:: Data extract ::
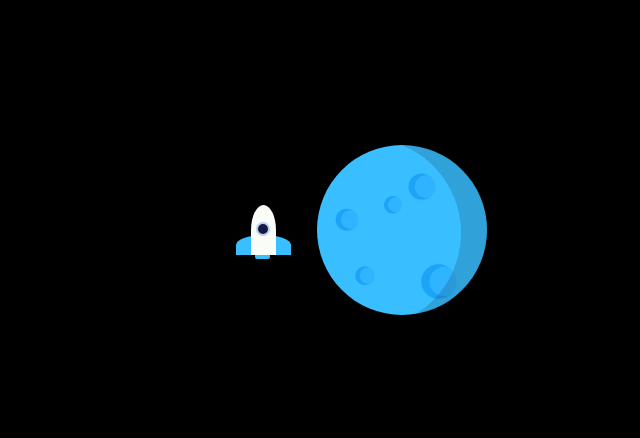
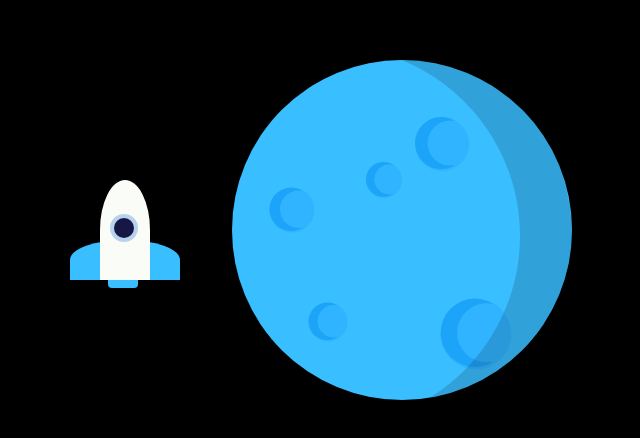
Before and after one commit to farazwho/rocket, a plain HTML site: page index.html in a window 1280 px wide. Shown: the part 170-608 px from the top of the page, without its empty margins (238-878 px from the left). Drawn offline with Linux system fonts and the light colour scheme.

Commit message:
Update style.css

```diff
--- a/style.css
+++ b/style.css
@@ -11,7 +11,7 @@ body {
   left: 0;
   right: 0;
   bottom: 0;
-  transform: scale(1);
+  transform: scale(2);
 }
 
 .moon{
```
:::
## [What the exercise asks]
Some lines contain the word "style". Pull each one out of the listing.

## [Response below]
Update style.css
--- a/style.css
+++ b/style.css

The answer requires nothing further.